PROBLEM
In how many lines of the data does the word "href" appear? Give the number by itself.

DATA SECTION
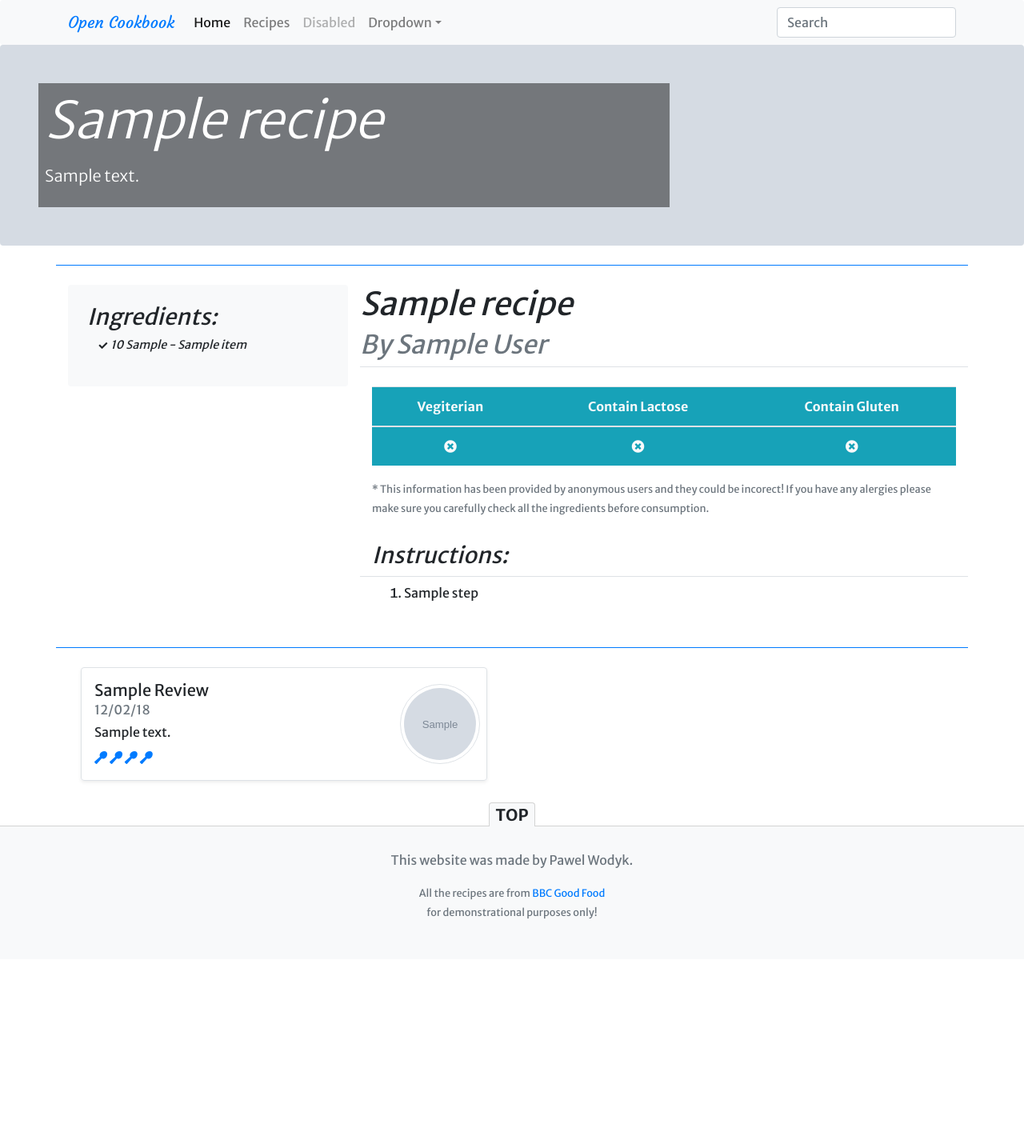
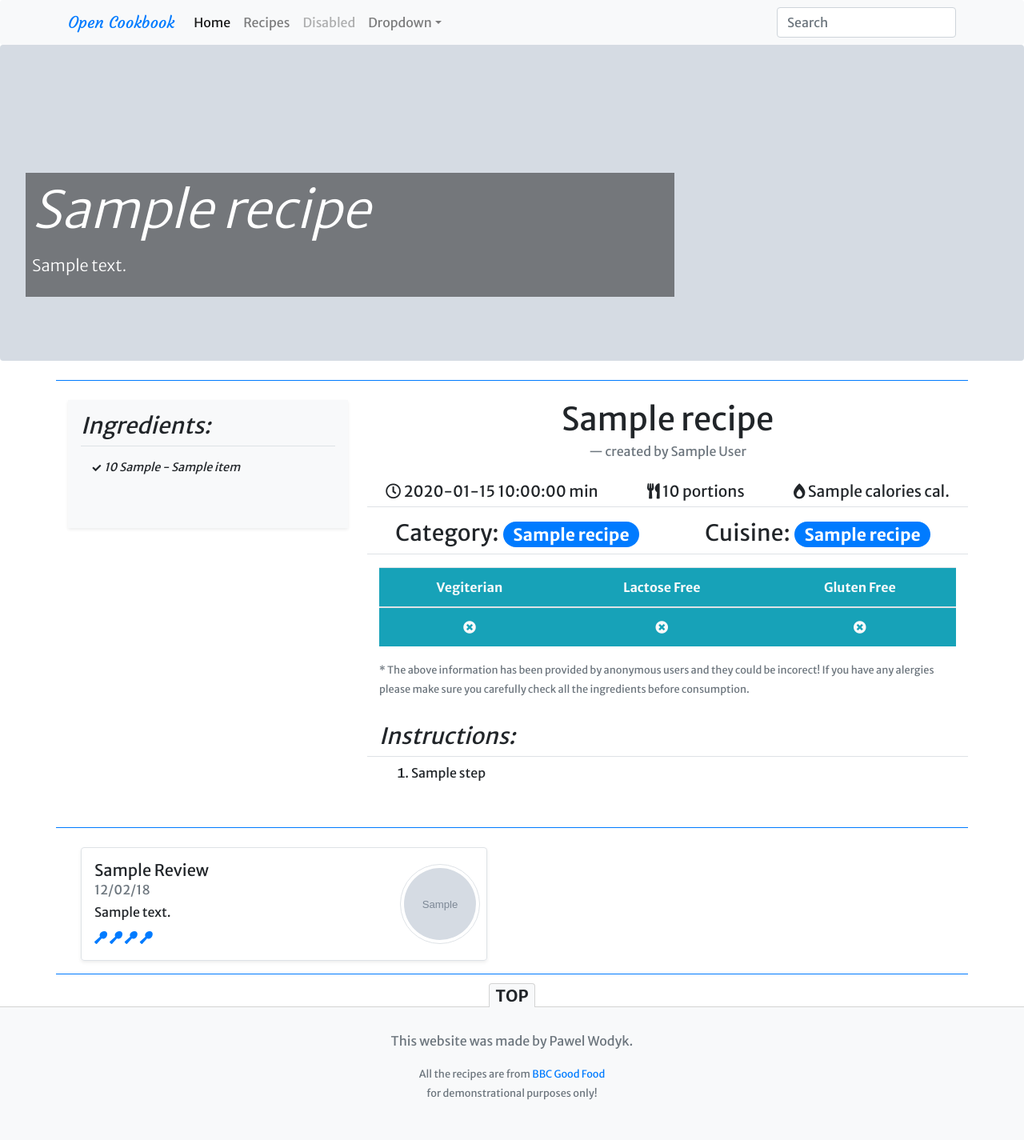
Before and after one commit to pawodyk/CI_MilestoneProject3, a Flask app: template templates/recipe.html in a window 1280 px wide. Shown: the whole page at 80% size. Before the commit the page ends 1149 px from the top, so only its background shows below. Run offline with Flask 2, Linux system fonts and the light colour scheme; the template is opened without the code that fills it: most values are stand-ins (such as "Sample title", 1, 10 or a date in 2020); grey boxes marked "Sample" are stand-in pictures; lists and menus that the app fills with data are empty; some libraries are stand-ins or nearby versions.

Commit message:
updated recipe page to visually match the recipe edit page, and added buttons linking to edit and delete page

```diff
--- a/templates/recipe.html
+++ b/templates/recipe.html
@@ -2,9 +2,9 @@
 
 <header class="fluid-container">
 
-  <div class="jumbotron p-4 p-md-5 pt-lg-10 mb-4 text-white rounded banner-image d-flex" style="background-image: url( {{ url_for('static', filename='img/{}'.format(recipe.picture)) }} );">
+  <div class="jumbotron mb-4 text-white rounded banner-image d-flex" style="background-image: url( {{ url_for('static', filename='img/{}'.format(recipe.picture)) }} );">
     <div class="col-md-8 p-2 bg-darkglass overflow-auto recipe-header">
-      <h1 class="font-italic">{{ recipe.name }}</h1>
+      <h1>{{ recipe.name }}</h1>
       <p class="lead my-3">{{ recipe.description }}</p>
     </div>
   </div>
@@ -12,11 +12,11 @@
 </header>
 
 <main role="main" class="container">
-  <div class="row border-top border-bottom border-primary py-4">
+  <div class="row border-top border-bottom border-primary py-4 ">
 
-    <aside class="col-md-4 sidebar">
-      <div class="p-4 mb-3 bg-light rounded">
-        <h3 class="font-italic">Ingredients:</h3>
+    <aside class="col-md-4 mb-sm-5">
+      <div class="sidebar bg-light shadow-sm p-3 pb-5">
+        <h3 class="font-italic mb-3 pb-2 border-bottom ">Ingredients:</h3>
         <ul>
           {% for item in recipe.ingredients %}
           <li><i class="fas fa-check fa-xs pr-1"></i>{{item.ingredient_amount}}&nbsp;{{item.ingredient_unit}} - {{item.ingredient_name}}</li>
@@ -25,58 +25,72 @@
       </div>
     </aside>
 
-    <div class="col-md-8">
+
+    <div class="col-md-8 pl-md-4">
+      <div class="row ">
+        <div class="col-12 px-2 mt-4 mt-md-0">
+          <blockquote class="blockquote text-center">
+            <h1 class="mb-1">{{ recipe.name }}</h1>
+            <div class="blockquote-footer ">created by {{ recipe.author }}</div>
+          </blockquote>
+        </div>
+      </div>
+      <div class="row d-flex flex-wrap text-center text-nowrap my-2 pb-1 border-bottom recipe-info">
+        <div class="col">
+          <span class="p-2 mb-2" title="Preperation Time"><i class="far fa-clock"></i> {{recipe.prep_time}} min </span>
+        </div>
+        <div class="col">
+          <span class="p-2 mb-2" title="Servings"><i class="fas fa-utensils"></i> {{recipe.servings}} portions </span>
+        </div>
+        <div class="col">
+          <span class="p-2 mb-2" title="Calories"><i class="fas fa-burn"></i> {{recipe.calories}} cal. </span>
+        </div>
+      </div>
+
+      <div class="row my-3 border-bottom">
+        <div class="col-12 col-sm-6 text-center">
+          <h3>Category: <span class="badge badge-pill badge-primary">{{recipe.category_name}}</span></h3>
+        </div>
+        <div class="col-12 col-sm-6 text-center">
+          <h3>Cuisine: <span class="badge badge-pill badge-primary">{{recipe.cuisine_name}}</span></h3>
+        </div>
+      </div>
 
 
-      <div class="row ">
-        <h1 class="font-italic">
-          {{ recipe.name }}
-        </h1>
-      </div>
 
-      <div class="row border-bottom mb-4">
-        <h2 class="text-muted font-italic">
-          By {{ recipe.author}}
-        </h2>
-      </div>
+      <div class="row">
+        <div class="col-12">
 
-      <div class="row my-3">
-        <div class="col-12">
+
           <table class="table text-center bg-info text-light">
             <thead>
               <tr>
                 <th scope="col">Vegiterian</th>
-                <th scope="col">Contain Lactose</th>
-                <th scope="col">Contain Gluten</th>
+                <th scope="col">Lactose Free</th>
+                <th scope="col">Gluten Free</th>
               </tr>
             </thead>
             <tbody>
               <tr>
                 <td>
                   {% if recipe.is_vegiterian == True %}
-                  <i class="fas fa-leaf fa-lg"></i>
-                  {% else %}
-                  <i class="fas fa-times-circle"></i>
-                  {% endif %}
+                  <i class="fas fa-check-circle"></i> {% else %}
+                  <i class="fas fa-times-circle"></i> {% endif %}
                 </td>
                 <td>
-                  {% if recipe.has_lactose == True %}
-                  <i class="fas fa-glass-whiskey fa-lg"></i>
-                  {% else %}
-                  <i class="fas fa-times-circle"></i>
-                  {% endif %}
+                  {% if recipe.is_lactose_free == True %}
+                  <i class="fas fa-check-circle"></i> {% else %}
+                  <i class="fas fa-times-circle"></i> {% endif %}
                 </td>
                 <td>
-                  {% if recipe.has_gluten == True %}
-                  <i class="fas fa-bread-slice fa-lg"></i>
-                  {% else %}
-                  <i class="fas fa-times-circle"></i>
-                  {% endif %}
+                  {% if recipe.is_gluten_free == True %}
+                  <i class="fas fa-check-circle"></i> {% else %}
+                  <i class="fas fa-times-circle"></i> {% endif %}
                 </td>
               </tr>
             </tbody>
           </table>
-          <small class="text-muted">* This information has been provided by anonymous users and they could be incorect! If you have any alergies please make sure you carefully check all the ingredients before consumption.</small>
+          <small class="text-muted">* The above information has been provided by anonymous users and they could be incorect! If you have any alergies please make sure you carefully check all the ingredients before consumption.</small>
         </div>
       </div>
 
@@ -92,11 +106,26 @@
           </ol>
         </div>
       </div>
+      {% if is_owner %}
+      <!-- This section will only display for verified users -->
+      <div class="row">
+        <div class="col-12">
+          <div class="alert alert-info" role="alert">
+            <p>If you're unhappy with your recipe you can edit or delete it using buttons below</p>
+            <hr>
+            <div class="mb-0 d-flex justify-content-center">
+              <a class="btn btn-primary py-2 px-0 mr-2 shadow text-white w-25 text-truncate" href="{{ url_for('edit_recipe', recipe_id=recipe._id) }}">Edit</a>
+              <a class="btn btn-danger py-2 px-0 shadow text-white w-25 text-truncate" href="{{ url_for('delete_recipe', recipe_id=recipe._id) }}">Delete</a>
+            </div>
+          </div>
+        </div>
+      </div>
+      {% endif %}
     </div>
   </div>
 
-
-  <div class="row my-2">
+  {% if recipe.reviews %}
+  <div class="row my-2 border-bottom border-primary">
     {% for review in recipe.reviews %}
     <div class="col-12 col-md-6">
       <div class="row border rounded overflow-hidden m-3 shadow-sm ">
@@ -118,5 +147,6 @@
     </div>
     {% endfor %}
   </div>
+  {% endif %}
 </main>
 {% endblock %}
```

==

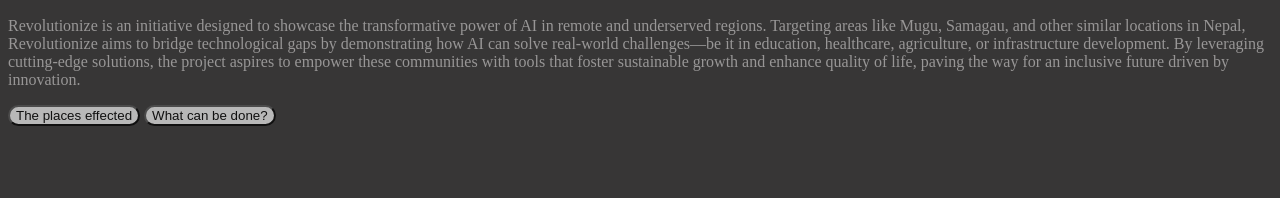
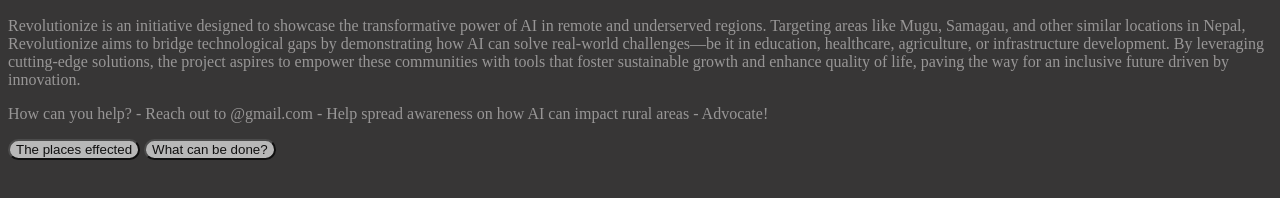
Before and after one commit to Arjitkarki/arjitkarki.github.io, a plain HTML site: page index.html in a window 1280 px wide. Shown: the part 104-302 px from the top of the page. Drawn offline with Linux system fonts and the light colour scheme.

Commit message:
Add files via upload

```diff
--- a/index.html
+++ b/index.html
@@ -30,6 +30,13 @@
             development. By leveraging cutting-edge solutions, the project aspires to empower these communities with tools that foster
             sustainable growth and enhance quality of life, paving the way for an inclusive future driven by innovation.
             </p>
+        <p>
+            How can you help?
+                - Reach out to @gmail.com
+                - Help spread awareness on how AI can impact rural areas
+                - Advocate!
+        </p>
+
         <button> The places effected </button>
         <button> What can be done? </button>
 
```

...

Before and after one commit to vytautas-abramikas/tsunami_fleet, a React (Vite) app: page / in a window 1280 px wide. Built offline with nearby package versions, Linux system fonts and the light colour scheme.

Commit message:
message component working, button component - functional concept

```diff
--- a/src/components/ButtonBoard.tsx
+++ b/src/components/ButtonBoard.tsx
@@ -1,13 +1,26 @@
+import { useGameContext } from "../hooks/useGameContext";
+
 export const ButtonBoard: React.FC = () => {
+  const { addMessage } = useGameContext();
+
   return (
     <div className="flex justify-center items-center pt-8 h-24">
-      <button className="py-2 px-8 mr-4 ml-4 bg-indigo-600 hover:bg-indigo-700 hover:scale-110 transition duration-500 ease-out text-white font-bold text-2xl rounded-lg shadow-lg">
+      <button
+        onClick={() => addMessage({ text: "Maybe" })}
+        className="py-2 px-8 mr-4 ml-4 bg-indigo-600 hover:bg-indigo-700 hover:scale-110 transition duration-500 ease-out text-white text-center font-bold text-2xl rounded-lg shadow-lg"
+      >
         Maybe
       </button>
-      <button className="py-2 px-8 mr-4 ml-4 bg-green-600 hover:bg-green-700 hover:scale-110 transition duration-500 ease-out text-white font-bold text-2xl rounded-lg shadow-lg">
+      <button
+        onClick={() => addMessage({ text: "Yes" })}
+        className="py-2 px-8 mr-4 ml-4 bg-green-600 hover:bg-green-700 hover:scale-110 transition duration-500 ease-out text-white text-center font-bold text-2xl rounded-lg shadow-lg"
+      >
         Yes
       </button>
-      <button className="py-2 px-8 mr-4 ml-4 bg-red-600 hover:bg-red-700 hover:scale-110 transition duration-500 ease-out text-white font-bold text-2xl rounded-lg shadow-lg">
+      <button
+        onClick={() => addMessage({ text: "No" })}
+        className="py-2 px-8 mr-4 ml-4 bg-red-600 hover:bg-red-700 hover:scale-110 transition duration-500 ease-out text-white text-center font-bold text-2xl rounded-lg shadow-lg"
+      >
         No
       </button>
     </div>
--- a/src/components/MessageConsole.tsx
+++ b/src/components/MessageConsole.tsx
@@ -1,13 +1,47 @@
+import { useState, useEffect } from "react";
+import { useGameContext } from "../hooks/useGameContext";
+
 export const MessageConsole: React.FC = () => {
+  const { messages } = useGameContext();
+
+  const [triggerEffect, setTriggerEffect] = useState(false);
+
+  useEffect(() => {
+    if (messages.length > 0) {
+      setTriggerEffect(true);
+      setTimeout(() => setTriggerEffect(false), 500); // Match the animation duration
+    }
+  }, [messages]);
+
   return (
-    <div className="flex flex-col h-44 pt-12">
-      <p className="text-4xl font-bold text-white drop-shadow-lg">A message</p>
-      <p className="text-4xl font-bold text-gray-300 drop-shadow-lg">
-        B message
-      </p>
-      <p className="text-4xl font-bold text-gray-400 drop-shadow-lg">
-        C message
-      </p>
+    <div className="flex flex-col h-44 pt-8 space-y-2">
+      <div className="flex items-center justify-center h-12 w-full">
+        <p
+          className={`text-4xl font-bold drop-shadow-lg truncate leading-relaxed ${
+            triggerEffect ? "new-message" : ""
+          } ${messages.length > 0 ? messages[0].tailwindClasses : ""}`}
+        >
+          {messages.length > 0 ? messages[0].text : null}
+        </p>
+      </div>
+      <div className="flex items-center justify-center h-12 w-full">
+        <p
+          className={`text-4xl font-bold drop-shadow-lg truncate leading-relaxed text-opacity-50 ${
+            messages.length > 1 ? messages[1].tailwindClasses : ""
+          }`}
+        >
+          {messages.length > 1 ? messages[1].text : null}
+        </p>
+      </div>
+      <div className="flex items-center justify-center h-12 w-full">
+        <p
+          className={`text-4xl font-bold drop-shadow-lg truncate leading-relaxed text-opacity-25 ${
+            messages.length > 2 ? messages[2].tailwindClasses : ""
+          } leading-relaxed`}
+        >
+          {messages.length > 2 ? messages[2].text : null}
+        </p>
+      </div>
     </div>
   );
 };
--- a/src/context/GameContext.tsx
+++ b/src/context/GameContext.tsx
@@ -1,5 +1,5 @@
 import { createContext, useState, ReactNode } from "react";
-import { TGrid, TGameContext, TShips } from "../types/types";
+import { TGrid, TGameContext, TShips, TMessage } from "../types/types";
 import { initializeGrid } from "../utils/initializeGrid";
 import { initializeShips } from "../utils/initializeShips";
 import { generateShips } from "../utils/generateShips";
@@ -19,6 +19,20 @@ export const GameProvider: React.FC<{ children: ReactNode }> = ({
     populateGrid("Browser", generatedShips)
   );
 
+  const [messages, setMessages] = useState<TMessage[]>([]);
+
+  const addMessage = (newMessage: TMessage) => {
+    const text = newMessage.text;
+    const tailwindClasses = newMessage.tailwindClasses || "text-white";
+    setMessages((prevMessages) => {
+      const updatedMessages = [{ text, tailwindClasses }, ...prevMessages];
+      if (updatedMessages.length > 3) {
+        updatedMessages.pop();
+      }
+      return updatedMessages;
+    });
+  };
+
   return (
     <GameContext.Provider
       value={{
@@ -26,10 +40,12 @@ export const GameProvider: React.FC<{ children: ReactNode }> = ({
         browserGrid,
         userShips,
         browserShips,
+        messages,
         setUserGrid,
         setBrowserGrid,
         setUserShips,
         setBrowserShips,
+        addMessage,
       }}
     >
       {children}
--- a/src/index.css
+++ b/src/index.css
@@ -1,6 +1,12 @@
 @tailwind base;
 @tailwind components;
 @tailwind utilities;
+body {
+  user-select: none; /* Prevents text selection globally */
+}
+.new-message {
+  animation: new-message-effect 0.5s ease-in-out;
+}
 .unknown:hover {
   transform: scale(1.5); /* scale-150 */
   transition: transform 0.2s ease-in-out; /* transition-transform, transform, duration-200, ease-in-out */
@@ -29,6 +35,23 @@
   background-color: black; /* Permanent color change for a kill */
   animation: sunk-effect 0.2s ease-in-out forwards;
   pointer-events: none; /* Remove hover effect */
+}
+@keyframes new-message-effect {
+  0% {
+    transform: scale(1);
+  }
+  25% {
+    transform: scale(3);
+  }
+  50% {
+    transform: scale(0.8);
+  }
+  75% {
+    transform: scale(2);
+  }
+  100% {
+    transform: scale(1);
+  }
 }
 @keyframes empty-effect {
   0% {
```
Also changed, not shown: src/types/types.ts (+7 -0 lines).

EXERCISE RESULT
2